"This is one of the earliest known perching birds," said Lance Grande, Field Museum Neguanee Distinguished Service Curator. "It's fascinating because passerines today make up most of all bird species, but they were extremely rare back then. This particular piece is just exquisite. It is a complete skeleton with the feathers still attached, which is extremely rare in the fossil record of birds."
Grande is one of the authors of a new paper published in "Current Biology" that describes two new fossil bird species — one from Germany that lived 47 million years ago, and the other that lived in what's now Wyoming.
The Wyoming bird, Eofringillirostrum boudreauxi, is the earliest example of a bird with a finch-like beak, similar to today's sparrows and finches. This legacy is reflected in its name; Eofringilllirostrum means "dawn finch beak." Meanwhile, boudreauxi is a nod to Terry and Gail Boudreaux, longtime supporters of science at the Field Museum.
The fossil birds' finch-like, thick beaks hint at their diet.
"These bills are particularly well-suited for consuming small, hard seeds," said Daniel Ksepka, the paper's lead author and curator at the Bruce Museum in Connecticut.
Anyone with a bird feeder knows that lots of birds are nuts for seeds, but seed-eating is a fairly recent biological phenomenon.
"The earliest birds probably ate insects and fish, some may have been eating small lizards," Grande said. "Until this discovery, we did not know much about the ecology of early passerines. E. boudreauxi gives us an important look at this."
"We were able to show that a comparable diversity of bill types already developed in the Eocene in very early ancestors of passerines," said co-author Gerald Mayr of the Senckenberg Research Institute in Frankfurt.

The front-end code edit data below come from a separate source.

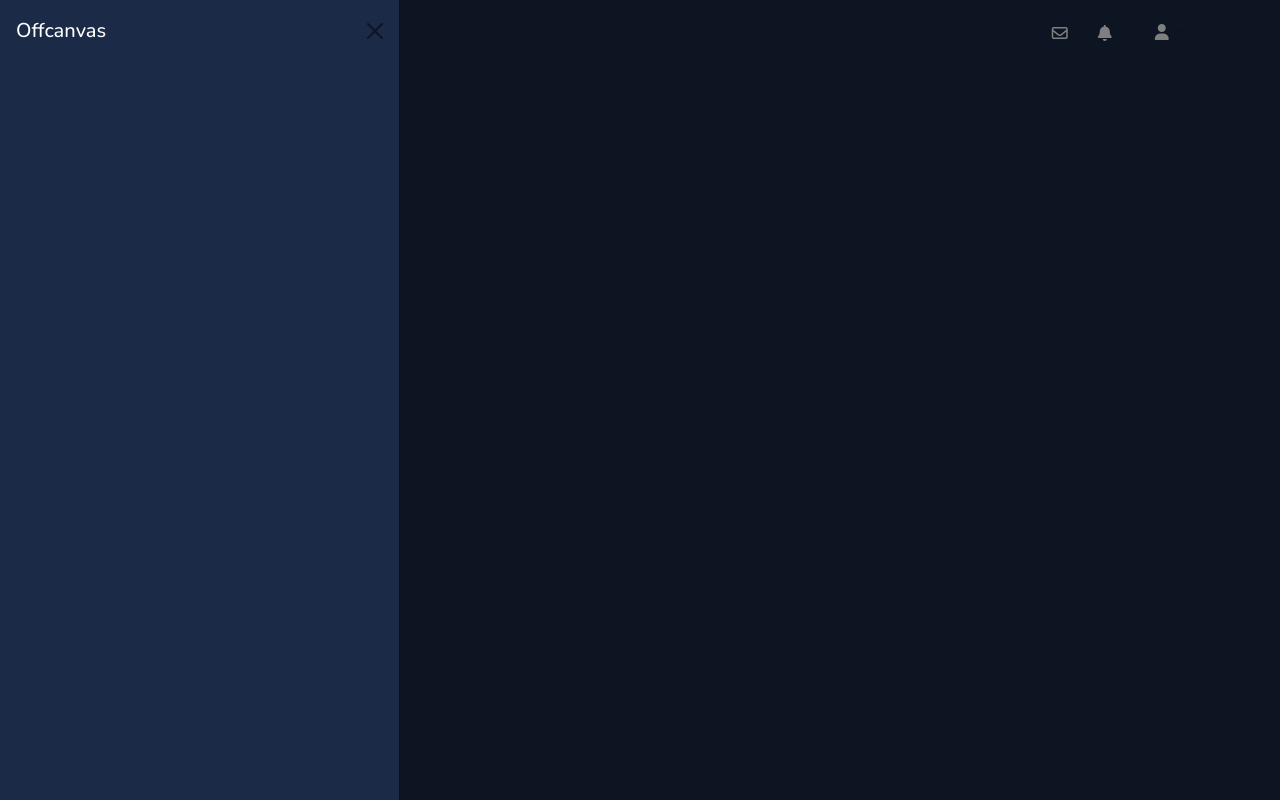
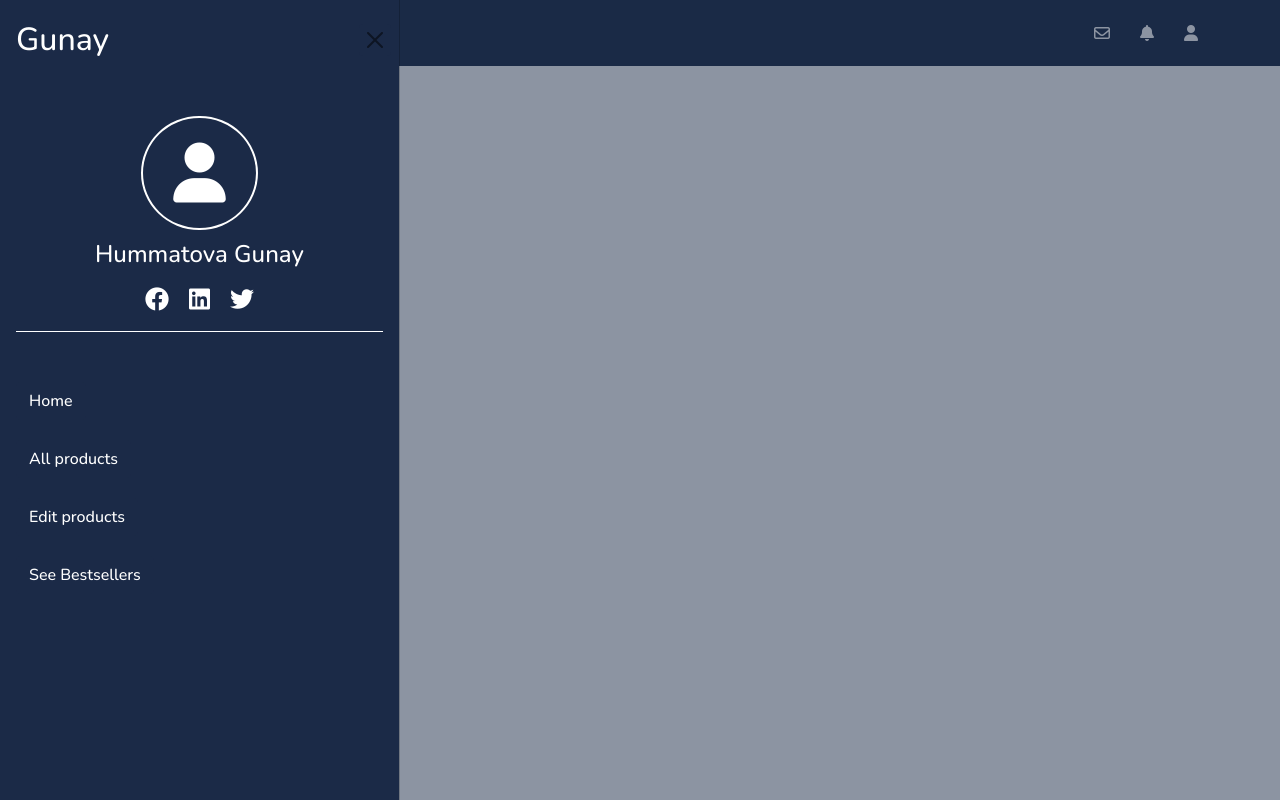
Before and after one commit to hummetova-gunay/Code-Academy.FINAL-PROJECT, a plain HTML site: page Clinique-clone-web-site/admin.html in a window 1280 px wide. Both pictures are taken after a click on the button 102 px from the left and 33 px from the top of the page. Drawn offline with nearby package versions, Linux system fonts and the light colour scheme; a web font is replaced by a local one.

Commit message:
desing of header on admin page finished

```diff
--- a/Clinique-clone-web-site/admin.html
+++ b/Clinique-clone-web-site/admin.html
@@ -8,8 +8,8 @@
     <link rel="stylesheet" href="./scss/main.css">
     <title>Admin panel</title>
 </head>
-<body>
-    <header>
+<body class="adminpage">
+    <header class="admin-header">
         <div class="container">
             <div class="header">
                 <div class="menu-search">
@@ -18,10 +18,27 @@
                       </button>
                       <div class="offcanvas offcanvas-start" tabindex="-1" id="offcanvasnavbar" aria-labelledby="offcanvasExampleLabel">
                         <div class="offcanvas-header">
-                          <h5 class="offcanvas-title" id="offcanvasExampleLabel">Offcanvas</h5>
+                          <h2 class="offcanvas-title" id="offcanvasExampleLabel">Gunay</h2>
                           <button type="button" class="btn-close" data-bs-dismiss="offcanvas" aria-label="Close"></button>
                         </div>
                         <div class="offcanvas-body">
+                            <div class="heading">
+                                <div class="admin-photo">
+                                    <i class="fa-solid fa-user"></i>
+                                </div>
+                                <h4>Hummatova Gunay</h4>
+                                <div class="social-media">
+                                    <i class="fa-brands fa-facebook"></i>
+                                    <i class="fa-brands fa-linkedin"></i>
+                                    <i class="fa-brands fa-twitter"></i>
+                                </div>
+                            </div>
+                            <div class="pages">
+                                <a href="./admin.html" class="btn">Home</a>
+                                <a href="./admin-all-produts" class="btn">All products</a>
+                                <a href="./admin-edit-products" class="btn">Edit products</a>
+                                <a href="./admin-bestseller" class="btn">See Bestsellers</a>
+                            </div>
                         </div>
                       </div>
                       <div class="container-input">
@@ -35,20 +52,14 @@
                 <div class="profile">
                     <i class="fa-regular fa-envelope"></i>
                     <i class="fa-solid fa-bell"></i>
-                    <div class="dropdown">
-                        <button class="btn dropdown-toggle" type="button" data-bs-toggle="dropdown" aria-expanded="false">
-                            <i class="fa-solid fa-user"></i>
-                        </button>
-                        <ul class="dropdown-menu">
-                          <li><a class="dropdown-item" href="#">Action</a></li>
-                          <li><a class="dropdown-item" href="#">Another action</a></li>
-                          <li><a class="dropdown-item" href="#">Something else here</a></li>
-                        </ul>
-                      </div>
+                    <i class="fa-solid fa-user"></i>
                 </div>
             </div>
         </div>
     </header>
+    <section>
+
+    </section>
     <script src="https://cdn.jsdelivr.net/npm/bootstrap@5.0.2/dist/js/bootstrap.bundle.min.js" integrity="sha384-MrcW6ZMFYlzcLA8Nl+NtUVF0sA7MsXsP1UyJoMp4YLEuNSfAP+JcXn/tWtIaxVXM" crossorigin="anonymous"></script>
 </body>
 </html>
--- a/Clinique-clone-web-site/scss/adminpanel/_admin-global.scss
+++ b/Clinique-clone-web-site/scss/adminpanel/_admin-global.scss
@@ -1,4 +1,4 @@
-*{
+.adminpage *{
     background-color: #1B2A47;
     color: white;
 }
--- a/Clinique-clone-web-site/scss/adminpanel/_adminhome.scss
+++ b/Clinique-clone-web-site/scss/adminpanel/_adminhome.scss
@@ -1,4 +1,4 @@
-header{
+.admin-header{
     background-color:#1B2A47;
     .container{
         .header{
@@ -7,6 +7,54 @@
             .menu-search{
                 @include flexbox;
                 gap: 60px;
+                .offcanvas{
+                    .offcanvas-body{
+                        .heading{
+                            @include flexbox;
+                            flex-direction: column;
+                            gap: 10px;
+                            border-bottom: 1px solid white;
+                            padding: 20px 0;
+                            .admin-photo{
+                                border: 2px solid white;
+                                border-radius: 50%;
+                                padding: 25px 30px;
+                                .fa-user{
+                                    font-size: 60px;
+                                }
+                            }
+                            .social-media{
+                                @include flexbox;
+                                gap: 20px;
+                                .fa-brands{
+                                    font-size: 24px;
+                                }
+                            }
+                        }
+                        .pages{
+                            margin-top: 50px;
+                            @include flexbox;
+                            flex-direction: column;
+                            align-items: start;
+                            gap: 20px;
+                            a{
+                                &:hover{
+                                    color: cadetblue;
+                                }
+                            }
+                        }
+                    }
+                }
+
+
+
+
+
+
+
+
+
+
                 .container-input{
                     position: relative;
                     @extend %search-input;
```
Also changed, not shown: Clinique-clone-web-site/scss/main.css, 1 other file.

"The great distance between the two fossil sites implies that these birds were widespread during the Eocene, while the scarcity of known fossils suggests a rather low number of individuals," Ksepka added.
While passerine birds were rare 52 million years ago, E. boudreauxi had the good luck to live and die near Fossil Lake, a site famous for perfect fossilization conditions.
"Fossil Lake is a really graphic picture of an entire community locked in stone — it has everything from fishes and crocs to insects, pollen, reptiles, birds, and early mammals," Grande said. "We have spent so much time excavating this locality that we have a record of even the very rare things."
Grande noted that Fossil Lake provides a unique look at the ancient world — one of the most detailed pictures of life on Earth after the extinction of the dinosaurs (minus the birds) 65 million years ago.
"Knowing what happened in the past gives us a better understanding of the present and may help us figure out where we are going for the future," he said.
With that in mind, Grande plans to continue his exploration of the locale.
"I've been going to Fossil Lake every year for the last 35 years, and finding this bird is one of the reasons I keep going back," Grande said. "It's so rich. We keep finding things that no one's ever seen before."